*** Opening of RECORDS FOR THIS EXERCISE ***
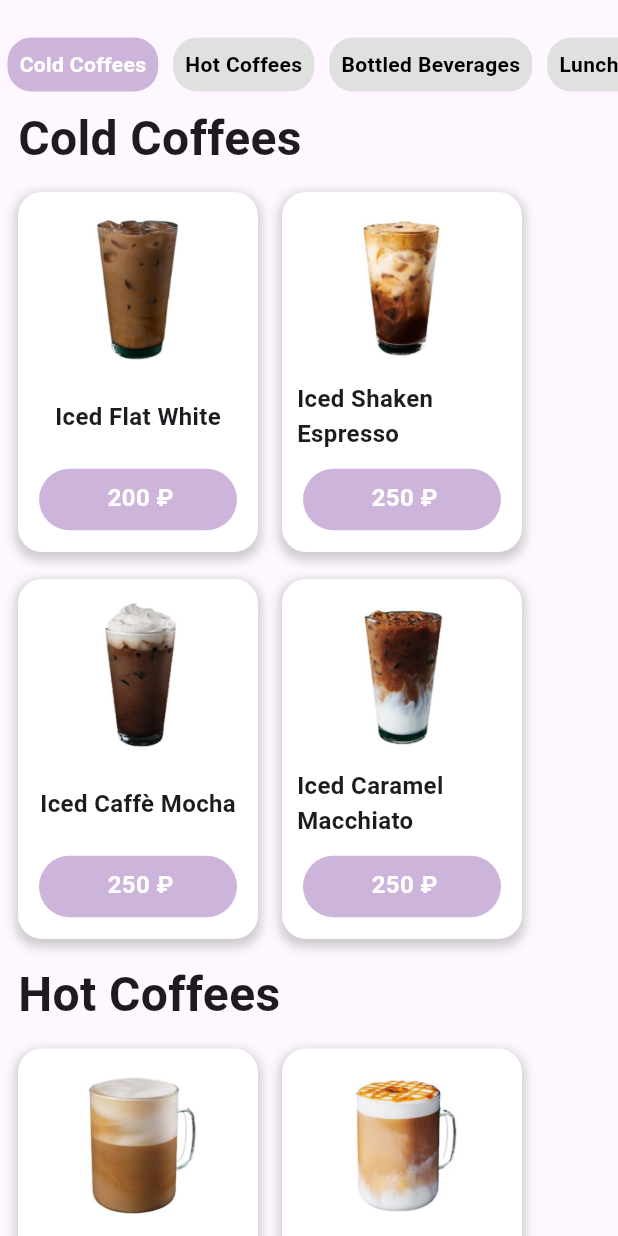
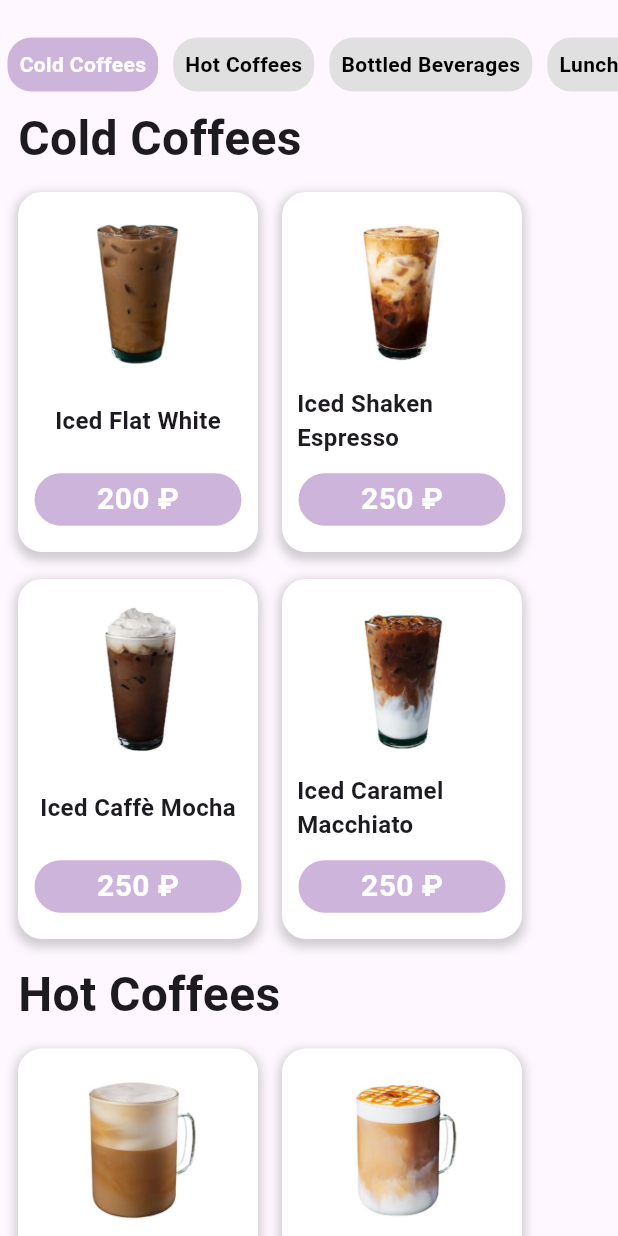
Before and after one commit to AAArinAAA/OmSTU-SummerPractice2024, a Flutter app: the screen it shows after launch, on a phone screen of 412 x 824 dp. Run offline on Flutter 3.47's test engine with Material 3 defaults, Android fonts, the phone set to English and light mode, and no system bars.

Commit message:
best button

```diff
--- a/coffee_shop_app/lib/custom_widgets/button.dart
+++ b/coffee_shop_app/lib/custom_widgets/button.dart
@@ -11,67 +11,76 @@ class ProductButton extends StatefulWidget {
 
 class _ProductButtonState extends State<ProductButton> {
   int totalItemsInCart = 0;
+
   @override
   Widget build(BuildContext context) {
     return GestureDetector(
       onTap: () {
         setState(() {
-          if (totalItemsInCart < 10) {
-            totalItemsInCart++;
-          } else {
-            ScaffoldMessenger.of(context).showSnackBar(
-              const SnackBar(
-                content: Text('Максимальное количество товаров в корзине - 10'),
-              ),
-            );
-          }
+          // Toggle between displaying buttons and displaying the price
+          totalItemsInCart = totalItemsInCart == 0 ? 1 : 0;
         });
       },
-      child: AnimatedContainer(
-        duration: const Duration(milliseconds: 300),
-        curve: Curves.ease,
-        padding: const EdgeInsets.symmetric(horizontal: 16.0, vertical: 8.0),
+      child: totalItemsInCart == 0
+          ? Container(
+              width: 138.0,
+              height: 35.0,
               decoration: BoxDecoration(
-          color: const Color.fromRGBO(205, 180, 219, 1),
+                color: const Color.fromRGBO(205, 180, 219, 1) ,
                 borderRadius: BorderRadius.circular(30.0),
               ),
-        child: Row(
-          mainAxisAlignment: MainAxisAlignment.spaceBetween,
-          children: [
-            SizedBox(
-              width: 100.0,
-              height: 25,
-              child: totalItemsInCart == 0
-                  ? Text(
-                      '       ${widget.price} ₽     ',
+              child: Center(
+                child: Text(
+                  '${widget.price} ₽',
                   style: const TextStyle(
-                        color: Colors.white,
-                        fontSize: 16,
+                    color: Color.fromARGB(255, 255, 255, 255),
+                    fontSize: 20,
                     fontWeight: FontWeight.bold,
+                  ),
+                ),
               ),
             )
           : Row(
-                      mainAxisAlignment: MainAxisAlignment.center,
+              mainAxisAlignment: MainAxisAlignment.spaceBetween,
               children: [
                 GestureDetector(
                   onTap: () {
                     setState(() {
-                              if (totalItemsInCart > 0) totalItemsInCart--;
+                      if (totalItemsInCart > 0) {
+                        totalItemsInCart--;
+                      }
                     });
                   },
                   child: Container(
-                            width: 24.0,
-                            height: 24.0,
+                    width: 35,
+                    height: 35,
+                    decoration: BoxDecoration(
+                      borderRadius: BorderRadius.circular(20),
+                      color: const Color.fromRGBO(205, 180, 219, 1)
+                    ),
+                    child: const Icon(Icons.remove, color:  Color.fromRGBO(255, 255, 255, 1)),
+                  ),
+                ),
+                const SizedBox(width: 4,),
+                Container(
+                  width: 60,
+                  height: 35,
                   decoration: BoxDecoration(
                     borderRadius: BorderRadius.circular(16),
-                              color: Colors.white,
+                    color:  const Color.fromRGBO(205, 180, 219, 1) ,
                   ),
-                            child: const Icon(Icons.remove, color: Color.fromRGBO(205, 180, 219, 1)),
+                  child: Center(
+                    child: Text(
+                      '$totalItemsInCart',
+                      style: const TextStyle(
+                        color: Color.fromARGB(255, 255, 255, 255),
+                        fontSize: 20,
+                        fontWeight: FontWeight.bold,
                       ),
                     ),
-                        const SizedBox(width: 8.0),
-                        Text('$totalItemsInCart', style: const TextStyle(color: Colors.white, fontSize: 16, fontWeight: FontWeight.bold)),
-                        const SizedBox(width: 8.0),
+                  ),
+                ),
+                const SizedBox(width: 4,),
                 GestureDetector(
                   onTap: () {
                     setState(() {
@@ -80,28 +89,24 @@ class _ProductButtonState extends State<ProductButton> {
                       } else {
                         ScaffoldMessenger.of(context).showSnackBar(
                           const SnackBar(
-                                    content: Text('Максимальное количество товаров в корзине - 10'),
+                            content: Text('Превышено количество товара в корзине'),
                           ),
                         );
                       }
                     });
                   },
                   child: Container(
-                            width: 24.0,
-                            height: 24.0,
+                    width: 35,
+                    height: 35,
                     decoration: const BoxDecoration(
                       shape: BoxShape.circle,
-                              color: Colors.white,
+                      color:  Color.fromRGBO(205, 180, 219, 1) ,
                     ),
-                            child: const Icon(Icons.add, color: Color.fromRGBO(205, 180, 219, 1)),
+                    child: const Icon(Icons.add, color: Color.fromRGBO(255, 255, 255, 1)),
                   ),
                 ),
               ],
             ),
-            ),
-          ],
-        ),
-      ),
     );
   }
 }
```
Lines whose indentation alone changed are shown as unchanged.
*** Close of RECORDS FOR THIS EXERCISE ***
Wherever a line of the data above contains "BoxDecoration", copy that line.

               decoration: BoxDecoration(
+                    decoration: BoxDecoration(
                   decoration: BoxDecoration(
                     decoration: const BoxDecoration(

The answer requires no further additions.